Yesterday was an exciting day around here. A week or so ago we got word that the HOA was finally taking care of the big dead tree that was dropping big dead branches in our yard. We were informed that the tree cutter-downers (I'm sure that's the technical term) would be at our place sometime between the hours of whenever and whenever on Tuesday.
"Mom," asked my 5 year old son, "are they going to come when I'm at school?" His sad, concerned eyes showed that I had better not say that he was going to miss this event.
"I don't know, honey. We don't really know when they'll show up."
"...But why can't they tell us?"
If he only knew he was asking one of the great, unanswerable questions of life!
"That's just the way it works, we don't get to know when the workers will actually make it." I took him to school, and told him that the odds were in his favor that they would not show up first thing in the morning.
This particular tree has been problematic. It's just outside our property line, so it's not technically ours, but it keeps dropping hefty branches in our yard.
Oh, and it's in the way of the only view of the lake from the house. And it looks kinda creepy. The result is usually this conversation: "Ooh, there's a nice sunset tonight!" Click. "Heh, we need to see if the HOA can take that tree down."
So I was really excited when ownership of the tree was established and the HOA dealt with any legalities and set up it's removal.
Lucky for my Kindergartner, the tree cutter-downers didn't knock on the door until ten minutes before I picked him up from school.
"Mom!" He cried out from the window that he had plastered his nose to by the time I got his little brother out of the car. "There's a man in the tree!!"
I was wondering how they were going to take the thing down. Most of my experience with cutting down trees has been of the small, DIY sort. This was new to me. Sadly, the rest of my concept of how it works came from an episode of Mighty Machines about loggers. Sigh.
Joining my son at the window I saw that there was, indeed, a man in the tree. I had assumed that they would cut the tree down at the base and then chop it up into little bits with a swarm of chain saws.

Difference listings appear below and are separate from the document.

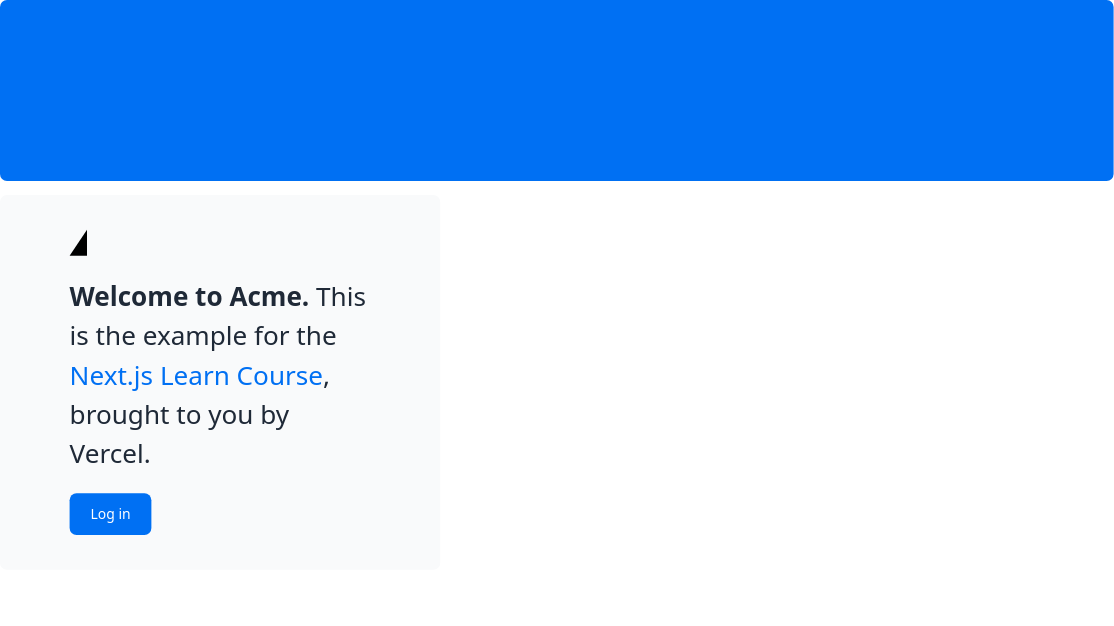
Repository: dev1siWoo/nextjs-dashboard
Page: /
An editor plug-in stored every save of this project. The page is shown before and after the next save, followed by the edit.
The browser window is 1280 px wide. The pictures show the whole page, at 87% of full size.
The project was rebuilt for these pictures with package versions that can differ from the ones it lists, and the page was loaded fresh each time. The framework's server and built-in components were replaced by stand-ins that run in the browser. Also part of the build but not shown: next.config.js.

Above is the page before, as saved 2023-10-27 17:52:53.

### app/layout.tsx
import './ui/global.css'

export default function RootLayout({
  children,
}: {
  children: React.ReactNode;
}) {
  return (
    <html lang="en">
      <body>{children}</body>
    </html>
  );
}

### app/page.tsx
import AcmeLogo from "@/app/ui/acme-logo"
import styles from './ui/home.module.css'
import Link from "next/link"
export default function Page() {
	return (
		<main className={styles.sha}>
			<div className='flex h-20 shrink-0 items-end rounded-lg bg-blue-500 p-4 md:h-52'>
				{/* <AcmeLogo /> */}
			</div>
			<div className='mt-4 flex grow flex-col gap-4 md:flex-row'>
				<div className='flex flex-col justify-center gap-6 rounded-lg bg-gray-50 px-6 py-10 md:w-2/5 md:px-20'>
					<div className='h-0 w-0 border-b-[30px] border-l-[20px] border-r-[20px border-b-black border-l-transparent border-r-transparent' />
					<p
						className={`text-xl text-gray-800 md:text-3xl md:leading-normal`}
					>
						<strong>Welcome to Acme.</strong> This is the example
						for the{" "}
						<a
							href='https://nextjs.org/learn/'
							className='text-blue-500'
						>
							Next.js Learn Course
						</a>
						, brought to you by Vercel.
					</p>
					<Link
						href='/login'
						className='flex items-center gap-5 self-start rounded-lg bg-blue-500 px-6 py-3 text-sm font-medium text-white transition-colors hover:bg-blue-400 md:text-base'
					>
						<span>Log in</span>
					</Link>
				</div>
				<div className='flex items-center justify-center p-6 md:w-3/5 md:px-28 md:py-12'>
					{/* Add Hero Images Here */}
				</div>
			</div>
		</main>
	)
}

Loaded but not shown: app/ui/global.css (common file); tailwind.config.ts (common file); app/ui/home.module.css (common file)

After the next save:
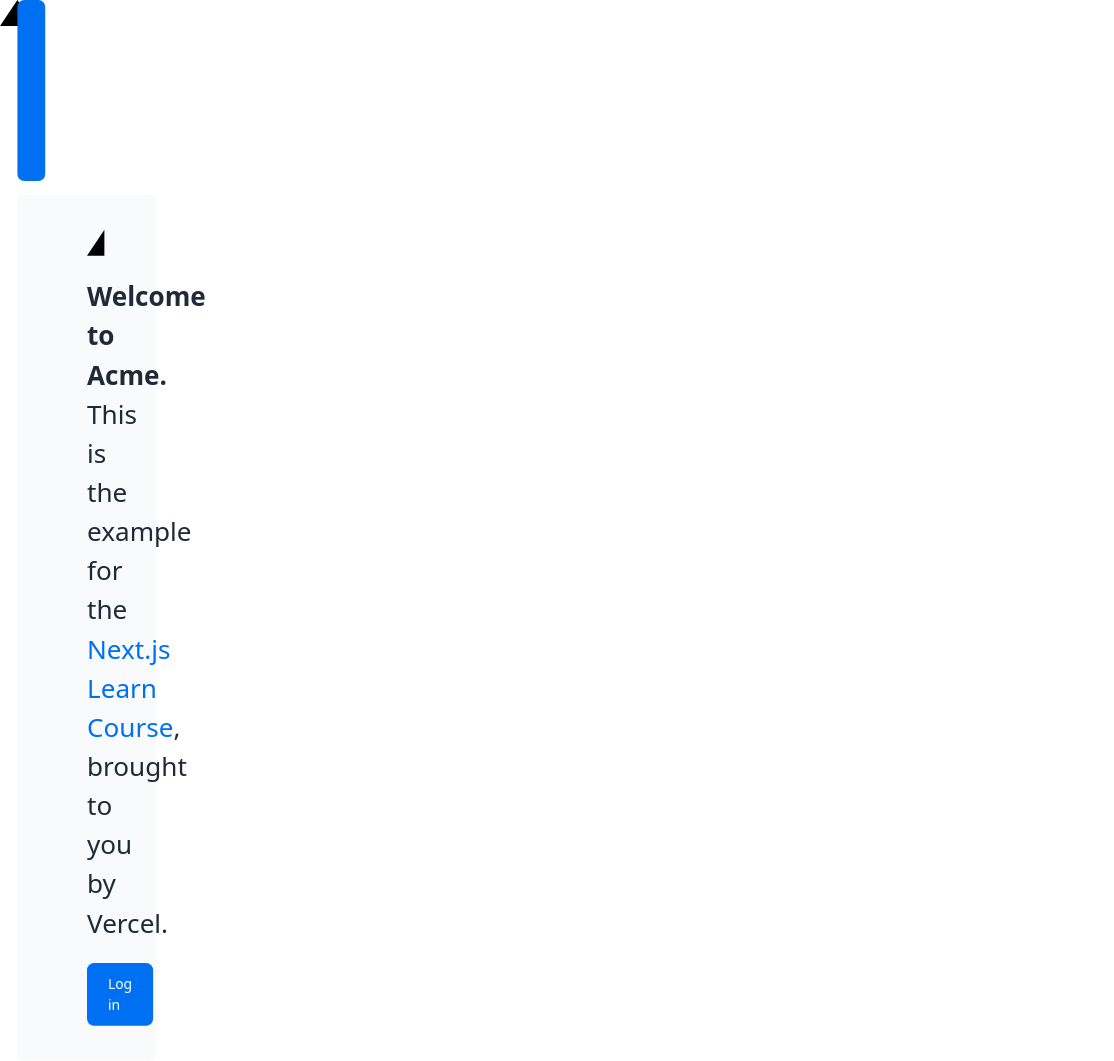
Saved 4 s later.
--- a/app/page.tsx
+++ b/app/page.tsx
@@ -3,7 +3,7 @@
 import Link from "next/link"
 export default function Page() {
 	return (
-		<main className={styles.sha}>
+		<main className={styles.shape}>
 			<div className='flex h-20 shrink-0 items-end rounded-lg bg-blue-500 p-4 md:h-52'>
 				{/* <AcmeLogo /> */}
 			</div>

But apparently, that is not how it's done. The actual procedure is much more precise, and produces much less collateral damage. (I had a crazy dream about the workers coming to our house in military vehicles, creating a swath of destruction along the fence line down to the dead tree. It was apocalyptic. Way more collateral damage! And there was a tornado. And my husband was sent home from the station half way through his shift, after being exposed to some sort of environmental toxin. But I digress...)
The daunting task is actually taken care of one branch at a time.
The guy in the tree carefully adjusts his harnesses and ropes and ties off each branch before he saws it off.
The team at the bottom controls the chunks of tree as they fall to the ground, guiding the pieces through the live branches to spare them.
For the most part.
The boys set up their trucks and transformers in the window sill to fully appreciate the event.
Finally, after several hours, the tree was down.
The workers kindly chopped up a huge pile of fire wood for us, and left the larger logs on the other side of the fence should we want to keep those as well.
My daughter missed the fun but carefully assessed the situation when she got home. She approves. So do I. The view from the window is much less Halloween-y, and I no longer have to worry about those branches falling off.
For the record, the boys lost interest less than half way through the tree removal. I guess they were hoping for the military vehicle swath of destruction approach!
IKEA Stockholm Couch In Green Velvet — ICFF 2013
2 hours ago